fire is glowing gas indicative of combustion, not combustion itself.It is actually not gas. Fire is a process of a phenomenological chemical reaction that yields energy. Gas is a medium that can produce gas, but the two are not inversely proportional. aka; it is not a basic form.

hyper_megaman
June 13, 2012, 01:53 AM
It is actually not gas. Fire is a process of a phenomenological chemical reaction that yields energy. Gas is a medium that can produce gas, but the two are not inversely proportional. aka; it is not a basic form.

the combusting material itself, in a gaseous state rising up as it completes the combustion/oxidation process, is one of the ways a flame can be seen

in our environment, that could be one of the most common ways a flame is presented, actually. it's responsible for extremely tall/long flames at much lower temperatures (lighters, etc)

i pointed that out in:

guys, fire IS gas.

fire is GLOWING gas. it can be anything, from nitrogen to carbon dioxide to oxygen, as long as it's heated above a certain temperature it glows. then as it rises up in convection, it loses that heat, and eventually stops glowing. that's why fire flickers.

meanwhile, new gas particles are pulled in from the bottom and side and they get heated up by the reaction too. they go through the same process of glowing, rising, unglowing.

also, (if you're burning something, and that releases gases) the gases produced in the exothermic reaction are hot too, and they go through the same convection, heat loss, stopping glowing

fire IS gas.


fire doesn't have to mean combustion, but i think oda thought it was that.

if you have a hot enough metal rod smothered in an inert atmosphere, even if no combustion is taking place, if the metal can heat the gas to glowing levels, it can be on 'fire', even without any oxygen

fire is glowing gas indicative of combustion, not combustion itself.

if you heat a ceramic plate to say 2000 degrees and wave it around in inert nitrogen gas, there wont' be combustion as there is no oxygen and no oxidant available, but flames will still be visible as you wave it through that inert gas as the ceramic plate heats up the nitrogen.

Kaiten
June 16, 2012, 11:09 AM
This whole debate is ridiculous.
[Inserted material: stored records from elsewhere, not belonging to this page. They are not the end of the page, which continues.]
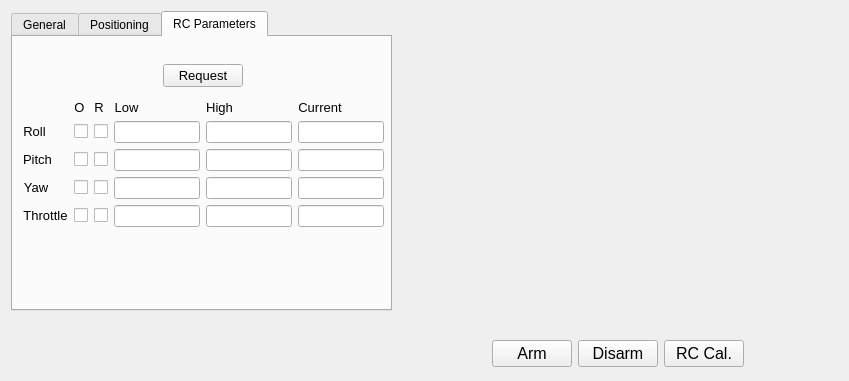
Old version of the form ProjectSource/SwarmGUI/vehicledatadisplay.ui in the repository majorpr13/SwarmingVehicles.
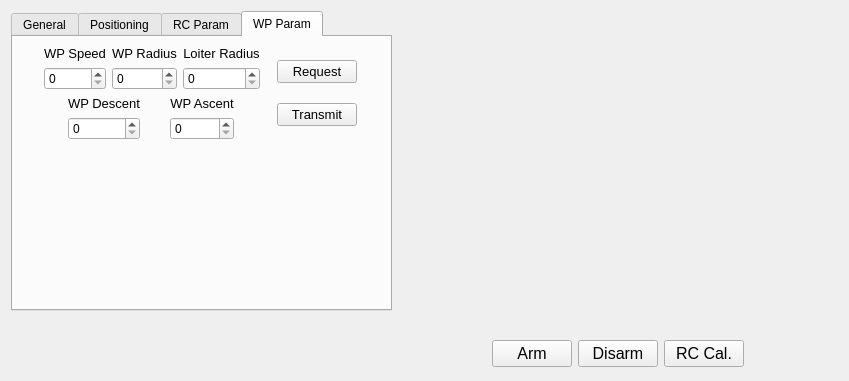
New version of the form. The open tabs and pages were chosen to show the change. Custom widgets are drawn as their Qt base class.

```diff
--- a/ProjectSource/SwarmGUI/vehicledatadisplay.ui
+++ b/ProjectSource/SwarmGUI/vehicledatadisplay.ui
@@ -661,17 +661,19 @@
        </widget>
        <widget class="QWidget" name="tab_3">
         <attribute name="title">
-         <string>RC Parameters</string>
+         <string>RC Param</string>
         </attribute>
         <widget class="QWidget" name="">
          <property name="geometry">
           <rect>
-           <x>10</x>
-           <y>20</y>
-           <width>361</width>
-           <height>178</height>
+           <x>0</x>
+           <y>0</y>
+           <width>371</width>
+           <height>261</height>
           </rect>
          </property>
+         <layout class="QGridLayout" name="gridLayout_19">
+          <item row="0" column="0">
          <layout class="QVBoxLayout" name="verticalLayout">
           <item alignment="Qt::AlignHCenter">
            <widget class="QPushButton" name="pushButton_RCRequestParameters">
@@ -1181,6 +1183,366 @@
            </layout>
           </item>
          </layout>
+          </item>
+          <item row="1" column="0">
+           <layout class="QGridLayout" name="gridLayout_18">
+            <item row="0" column="0">
+             <layout class="QHBoxLayout" name="horizontalLayout_2">
+              <item>
+               <spacer name="horizontalSpacer_8">
+                <property name="orientation">
+                 <enum>Qt::Horizontal</enum>
+                </property>
+                <property name="sizeHint" stdset="0">
+                 <size>
+                  <width>40</width>
+                  <height>20</height>
+                 </size>
+                </property>
+               </spacer>
+              </item>
+              <item>
+               <widget class="QLabel" name="label_8">
+                <property name="text">
+                 <string>Override Commands</string>
+                </property>
+               </widget>
+              </item>
+              <item>
+               <spacer name="horizontalSpacer_7">
+                <property name="orientation">
+                 <enum>Qt::Horizontal</enum>
+                </property>
+                <property name="sizeHint" stdset="0">
+                 <size>
+                  <width>40</width>
+                  <height>20</height>
+                 </size>
+                </property>
+               </spacer>
+              </item>
+             </layout>
+            </item>
+            <item row="1" column="0">
+             <layout class="QGridLayout" name="gridLayout_17">
+              <item row="1" column="3">
+               <widget class="QLabel" name="label_7">
+                <property name="text">
+                 <string>Throttle</string>
+                </property>
+                <property name="alignment">
+                 <set>Qt::AlignCenter</set>
+                </property>
+               </widget>
+              </item>
+              <item row="1" column="0">
+               <widget class="QLabel" name="label_4">
+                <property name="text">
+                 <string>Roll</string>
+                </property>
+                <property name="alignment">
+                 <set>Qt::AlignCenter</set>
+                </property>
+               </widget>
+              </item>
+              <item row="0" column="2">
+               <widget class="QLineEdit" name="lineEdit_YawOR">
+                <property name="sizePolicy">
+                 <sizepolicy hsizetype="Fixed" vsizetype="Fixed">
+                  <horstretch>0</horstretch>
+                  <verstretch>0</verstretch>
+                 </sizepolicy>
+                </property>
+                <property name="alignment">
+                 <set>Qt::AlignCenter</set>
+                </property>
+                <property name="readOnly">
+                 <bool>true</bool>
+                </property>
+               </widget>
+              </item>
+              <item row="1" column="2">
+               <widget class="QLabel" name="label_6">
+                <property name="text">
+                 <string>Yaw</string>
+                </property>
+                <property name="alignment">
+                 <set>Qt::AlignCenter</set>
+                </property>
+               </widget>
+              </item>
+              <item row="0" column="0">
+               <widget class="QLineEdit" name="lineEdit_RollOR">
+                <property name="sizePolicy">
+                 <sizepolicy hsizetype="Fixed" vsizetype="Fixed">
+                  <horstretch>0</horstretch>
+                  <verstretch>0</verstretch>
+                 </sizepolicy>
+                </property>
+                <property name="alignment">
+                 <set>Qt::AlignCenter</set>
+                </property>
+                <property name="readOnly">
+                 <bool>true</bool>
+                </property>
+               </widget>
+              </item>
+              <item row="0" column="1">
+               <widget class="QLineEdit" name="lineEdit_PitchOR">
+                <property name="sizePolicy">
+                 <sizepolicy hsizetype="Fixed" vsizetype="Fixed">
+                  <horstretch>0</horstretch>
+                  <verstretch>0</verstretch>
+                 </sizepolicy>
+                </property>
+                <property name="alignment">
+                 <set>Qt::AlignCenter</set>
+                </property>
+                <property name="readOnly">
+                 <bool>true</bool>
+                </property>
+               </widget>
+              </item>
+              <item row="0" column="3">
+               <widget class="QLineEdit" name="lineEdit_ThrottleOR">
+                <property name="sizePolicy">
+                 <sizepolicy hsizetype="Fixed" vsizetype="Fixed">
+                  <horstretch>0</horstretch>
+                  <verstretch>0</verstretch>
+                 </sizepolicy>
+                </property>
+                <property name="alignment">
+                 <set>Qt::AlignCenter</set>
+                </property>
+                <property name="readOnly">
+                 <bool>true</bool>
+                </property>
+               </widget>
+              </item>
+              <item row="1" column="1">
+               <widget class="QLabel" name="label_5">
+                <property name="text">
+                 <string>Pitch</string>
+                </property>
+                <property name="alignment">
+                 <set>Qt::AlignCenter</set>
+                </property>
+               </widget>
+              </item>
+             </layout>
+            </item>
+           </layout>
+          </item>
+         </layout>
+        </widget>
+       </widget>
+       <widget class="QWidget" name="tab_4">
+        <attribute name="title">
+         <string>WP Param</string>
+        </attribute>
+        <widget class="QWidget" name="layoutWidget">
+         <property name="geometry">
+          <rect>
+           <x>20</x>
+           <y>0</y>
+           <width>336</width>
+           <height>112</height>
+          </rect>
+         </property>
+         <layout class="QGridLayout" name="gridLayout_12">
+          <item row="0" column="0">
+           <layout class="QGridLayout" name="gridLayout_10">
+            <item row="0" column="0">
+             <layout class="QGridLayout" name="gridLayout_8">
+              <item row="0" column="0">
+               <widget class="QLabel" name="label_34">
+                <property name="sizePolicy">
+                 <sizepolicy hsizetype="Fixed" vsizetype="Fixed">
+                  <horstretch>0</horstretch>
+                  <verstretch>0</verstretch>
+                 </sizepolicy>
+                </property>
+                <property name="font">
+                 <font>
+                  <pointsize>10</pointsize>
+                 </font>
+                </property>
+                <property name="text">
+                 <string>WP Speed</string>
+                </property>
+                <property name="alignment">
+                 <set>Qt::AlignCenter</set>
+                </property>
+               </widget>
+              </item>
+              <item row="0" column="1">
+               <widget class="QLabel" name="label_35">
+                <property name="sizePolicy">
+                 <sizepolicy hsizetype="Fixed" vsizetype="Fixed">
+                  <horstretch>0</horstretch>
+                  <verstretch>0</verstretch>
+                 </sizepolicy>
+                </property>
+                <property name="font">
+                 <font>
+                  <pointsize>10</pointsize>
+                 </font>
+                </property>
+                <property name="text">
+                 <string>WP Radius</string>
+                </property>
+                <property name="alignment">
+                 <set>Qt::AlignCenter</set>
+                </property>
+               </widget>
+              </item>
+              <item row="0" column="2">
+               <widget class="QLabel" name="label_38">
+                <property name="sizePolicy">
+                 <sizepolicy hsizetype="Fixed" vsizetype="Fixed">
+                  <horstretch>0</horstretch>
+                  <verstretch>0</verstretch>
+                 </sizepolicy>
+                </property>
+                <property name="font">
+                 <font>
+                  <pointsize>10</pointsize>
+                 </font>
+                </property>
+                <property name="text">
+                 <string>Loiter Radius</string>
+                </property>
+                <property name="alignment">
+                 <set>Qt::AlignCenter</set>
+                </property>
+               </widget>
+              </item>
+              <item row="1" column="0">
+               <widget class="QSpinBox" name="spinBox_WPSpeed">
+                <property name="maximum">
+                 <number>10000</number>
+                </property>
+               </widget>
+              </item>
+              <item row="1" column="1">
+               <widget class="QSpinBox" name="spinBox_WPRadius">
+                <property name="maximum">
+                 <number>10000</number>
+                </property>
+               </widget>
+              </item>
+              <item row="1" column="2">
+               <widget class="QSpinBox" name="spinBox_WPLoiterRadius">
+                <property name="maximum">
+                 <number>10000</number>
+                </property>
+               </widget>
+              </item>
+             </layout>
+            </item>
+            <item row="1" column="0">
+             <layout class="QGridLayout" name="gridLayout_9">
+              <item row="0" column="0">
+               <widget class="QLabel" name="label_37">
+                <property name="sizePolicy">
+                 <sizepolicy hsizetype="Fixed" vsizetype="Fixed">
+                  <horstretch>0</horstretch>
+                  <verstretch>0</verstretch>
+                 </sizepolicy>
+                </property>
+                <property name="font">
+                 <font>
+                  <pointsize>10</pointsize>
+                 </font>
+                </property>
+                <property name="text">
+                 <string>WP Descent</string>
+                </property>
+                <property name="alignment">
+                 <set>Qt::AlignCenter</set>
+                </property>
+               </widget>
+              </item>
+              <item row="0" column="1">
+               <widget class="QLabel" name="label_36">
+                <property name="sizePolicy">
+                 <sizepolicy hsizetype="Fixed" vsizetype="Fixed">
+                  <horstretch>0</horstretch>
+                  <verstretch>0</verstretch>
+                 </sizepolicy>
+                </property>
+                <property name="font">
+                 <font>
+                  <pointsize>10</pointsize>
+                 </font>
+                </property>
+                <property name="text">
+                 <string>WP Ascent</string>
+                </property>
+                <property name="alignment">
+                 <set>Qt::AlignCenter</set>
+                </property>
+               </widget>
+              </item>
+              <item row="1" column="0">
+               <widget class="QSpinBox" name="spinBox_WPDescent">
+                <property name="maximum">
+                 <number>10000</number>
+                </property>
+               </widget>
+              </item>
+              <item row="1" column="1">
+               <widget class="QSpinBox" name="spinBox_WPAscent">
+                <property name="maximum">
+                 <number>10000</number>
+                </property>
+               </widget>
+              </item>
+             </layout>
+            </item>
+           </layout>
+          </item>
+          <item row="0" column="1">
+           <layout class="QGridLayout" name="gridLayout_11">
+            <item row="0" column="0">
+             <widget class="QPushButton" name="pushButton_reqWPParams">
+              <property name="sizePolicy">
+               <sizepolicy hsizetype="Fixed" vsizetype="Fixed">
+                <horstretch>0</horstretch>
+                <verstretch>0</verstretch>
+               </sizepolicy>
+              </property>
+              <property name="font">
+               <font>
+                <pointsize>10</pointsize>
+               </font>
+              </property>
+              <property name="text">
+               <string>Request</string>
+              </property>
+             </widget>
+            </item>
+            <item row="1" column="0">
+             <widget class="QPushButton" name="pushButton_trWPParams">
+              <property name="sizePolicy">
+               <sizepolicy hsizetype="Fixed" vsizetype="Fixed">
+                <horstretch>0</horstretch>
+                <verstretch>0</verstretch>
+               </sizepolicy>
+              </property>
+              <property name="font">
+               <font>
+                <pointsize>10</pointsize>
+               </font>
+              </property>
+              <property name="text">
+               <string>Transmit</string>
+              </property>
+             </widget>
+            </item>
+           </layout>
+          </item>
+         </layout>
         </widget>
        </widget>
       </widget>
```
Left out of the diff: 175 changed lines with no effect on the pictures. Lines whose indentation alone changed are shown as unchanged.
Fire can not be burned anymore than water can get wet. Lava is not fire. It's molten rock, superheated by internal pressure in the mantle, rising up through cracks in the surface caused by plate tectonics. Lava is so hot that it can burn or start a fire on contact with combustible material (a tree, grass, people), but it is in no way physically related to fire. Oda was trying to establish Akainu's devil fruit power as stronger than Ace's, and made a rather silly gaff in the process. He is a magaka, not a geologist or physicist, forgive him.

Any debate about how lava can burn fire is closed. It is impossible by definition. If you disagree, go do research. Wikipedia should tell you all you need to know. Dissenting opinions do not count when they contradict reality and high school science. Thread closed.